### Your objective
Go through the listing below. Copy each line that has the string "owner".

### Source data
↓

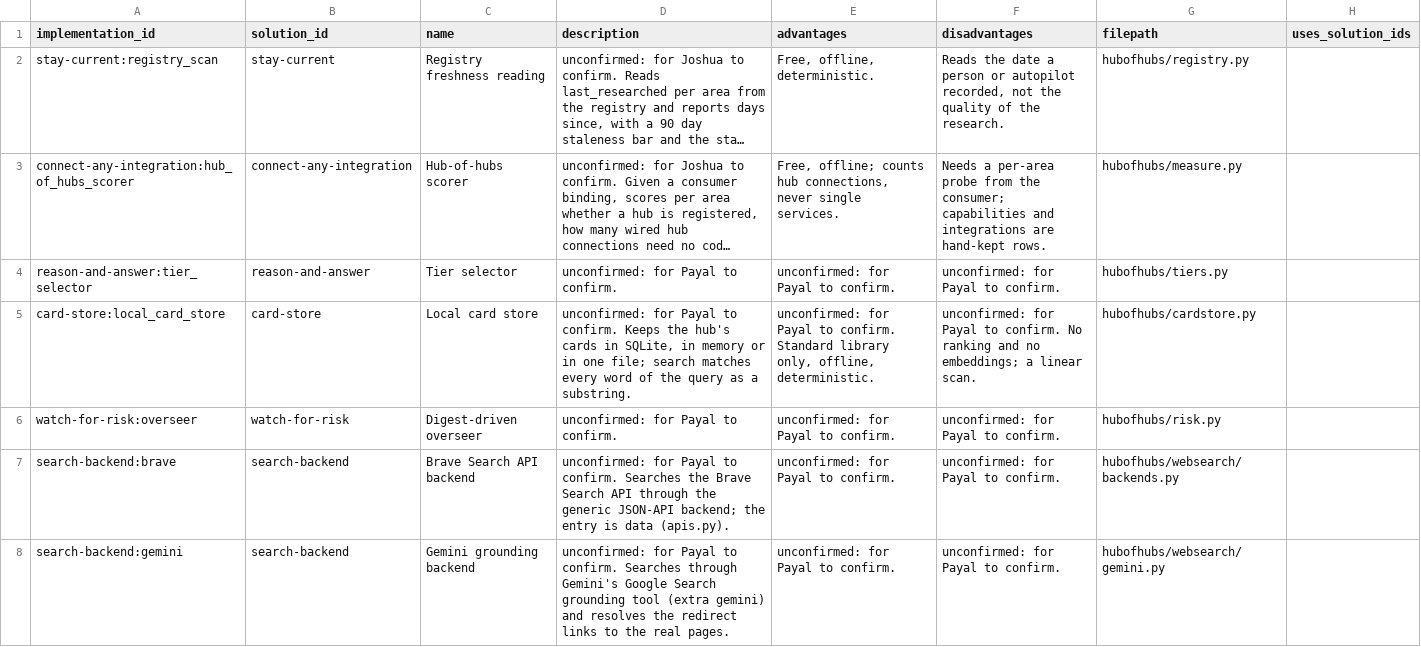
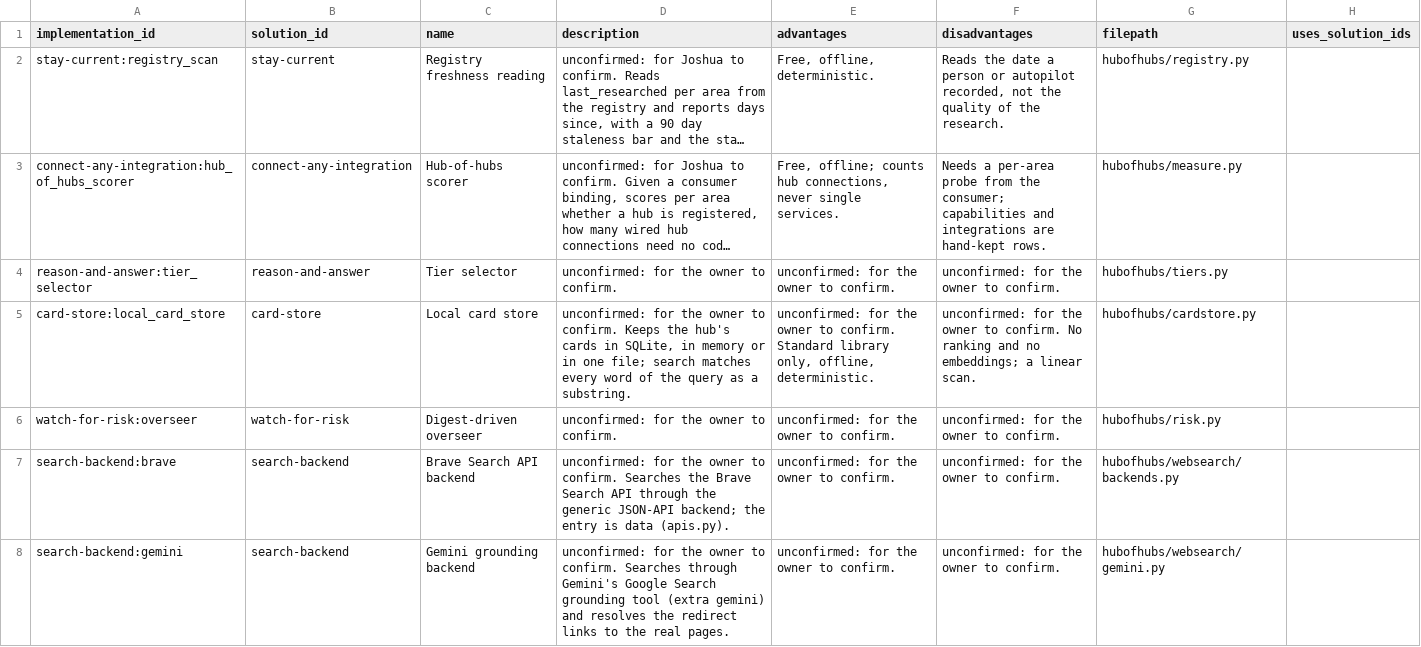
Before and after one commit to SpiritualData/ai-hub-of-hubs-structure, a CSV file: esoi/implementations.csv, drawn as a sheet; only a part is shown; long unchanged cells end in …; the diff covers the shown part only; the diff names each change by its address in the sheet, - before the commit and + after, or states it on an @@ line.

```diff
--- a/esoi/implementations.csv
+++ b/esoi/implementations.csv
-D4 (description): unconfirmed: for Payal to confirm.
+D4 (description): unconfirmed: for the owner to confirm.
-E4 (advantages): unconfirmed: for Payal to confirm.
+E4 (advantages): unconfirmed: for the owner to confirm.
-F4 (disadvantages): unconfirmed: for Payal to confirm.
+F4 (disadvantages): unconfirmed: for the owner to confirm.
-D5 (description): unconfirmed: for Payal to confirm.…
+D5 (description): unconfirmed: for the owner to confirm.…
-E5 (advantages): unconfirmed: for Payal to confirm.…
+E5 (advantages): unconfirmed: for the owner to confirm.…
-F5 (disadvantages): unconfirmed: for Payal to confirm.…
+F5 (disadvantages): unconfirmed: for the owner to confirm.…
-D6 (description): unconfirmed: for Payal to confirm.
+D6 (description): unconfirmed: for the owner to confirm.
-E6:E8 (advantages): unconfirmed: for Payal to confirm.
+E6:E8 (advantages): unconfirmed: for the owner to confirm.
-F6:F8 (disadvantages): unconfirmed: for Payal to confirm.
+F6:F8 (disadvantages): unconfirmed: for the owner to confirm.
-D7 (description): unconfirmed: for Payal to confirm.…
+D7 (description): unconfirmed: for the owner to confirm.…
-D8 (description): unconfirmed: for Payal to confirm.…
+D8 (description): unconfirmed: for the owner to confirm.…
```
Also changed, not shown: 12 edited cells elsewhere in this file, esoi/components.csv, esoi/metrics.csv, 3 other files.
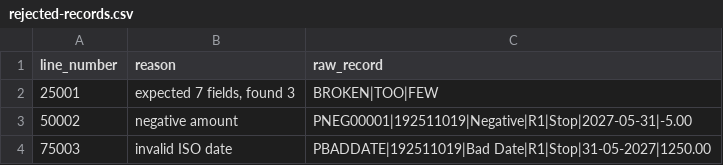
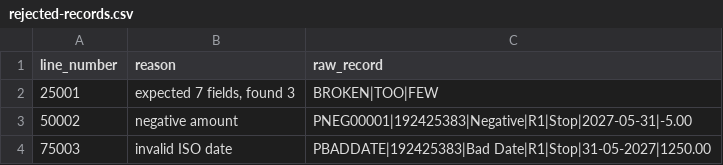
Before and after one commit to sameershaik78/CSA0915-PROGRAMMING-IN-JAVA, a CSV file: CSA0915-192425383-ASSIGNMENT 5/Task09/output/rejected-records.csv, drawn as a sheet.

Commit message:
Update rejected-records.csv with corrected entries

```diff
--- a/CSA0915-192425383-ASSIGNMENT 5/Task09/output/rejected-records.csv
+++ b/CSA0915-192425383-ASSIGNMENT 5/Task09/output/rejected-records.csv
@@ -2,3 +2,3 @@ line_number,reason,raw_record
 25001,"expected 7 fields, found 3","BROKEN|TOO|FEW"
-50002,"negative amount","PNEG00001|192511019|Negative|R1|Stop|2027-05-31|-5.00"
-75003,"invalid ISO date","PBADDATE|192511019|Bad Date|R1|Stop|31-05-2027|1250.00"
+50002,"negative amount","PNEG00001|192425383|Negative|R1|Stop|2027-05-31|-5.00"
+75003,"invalid ISO date","PBADDATE|192425383|Bad Date|R1|Stop|31-05-2027|1250.00"
```
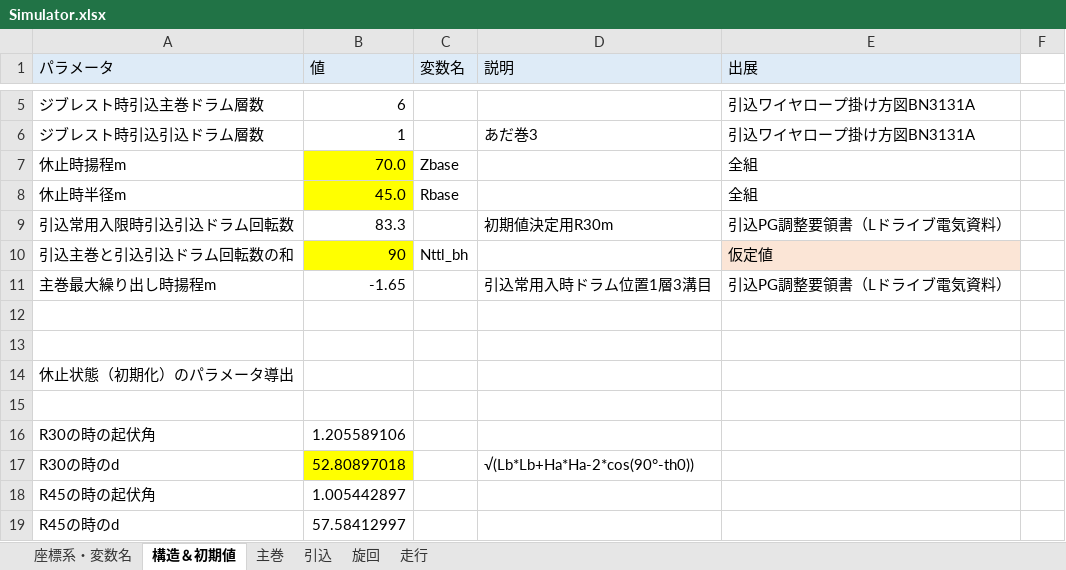
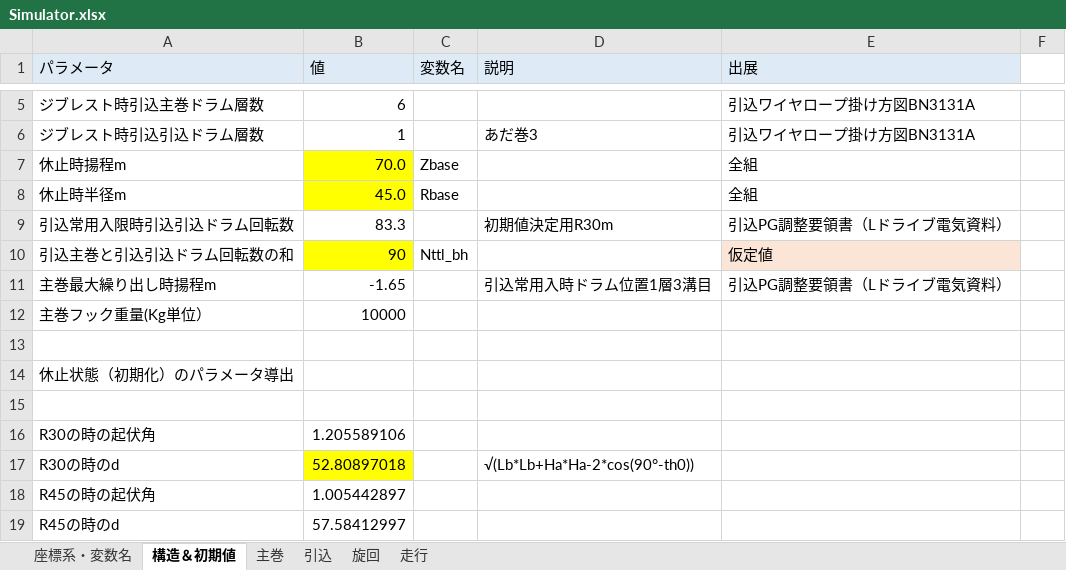
Before and after one commit to SMH-MRD/MKCC0, an Excel workbook: Simulator.xlsx, sheet 構造＆初期値, drawn as a sheet; only a part is shown, gaps mark what is left out; values as stored, in another font and other column widths than the file's, no borders; charts and pictures not drawn; the diff names each change by its address in the sheet, - before the commit and + after, or states it on an @@ line.

```diff
--- a/Simulator.xlsx (sheet 構造＆初期値)
+++ b/Simulator.xlsx (sheet 構造＆初期値)
-row 12: (empty)
+row 12: 主巻フック重量(Kg単位） | 10000
```
Also changed, not shown: sheet 主巻, sheet 旋回, sheet 走行, sheet 引込, formulas that keep their value, charts or pictures, 16 other files.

↑

### Reply
+D4 (description): unconfirmed: for the owner to confirm.
+E4 (advantages): unconfirmed: for the owner to confirm.
+F4 (disadvantages): unconfirmed: for the owner to confirm.
+D5 (description): unconfirmed: for the owner to confirm.…
+E5 (advantages): unconfirmed: for the owner to confirm.…
+F5 (disadvantages): unconfirmed: for the owner to confirm.…
+D6 (description): unconfirmed: for the owner to confirm.
+E6:E8 (advantages): unconfirmed: for the owner to confirm.
+F6:F8 (disadvantages): unconfirmed: for the owner to confirm.
+D7 (description): unconfirmed: for the owner to confirm.…
+D8 (description): unconfirmed: for the owner to confirm.…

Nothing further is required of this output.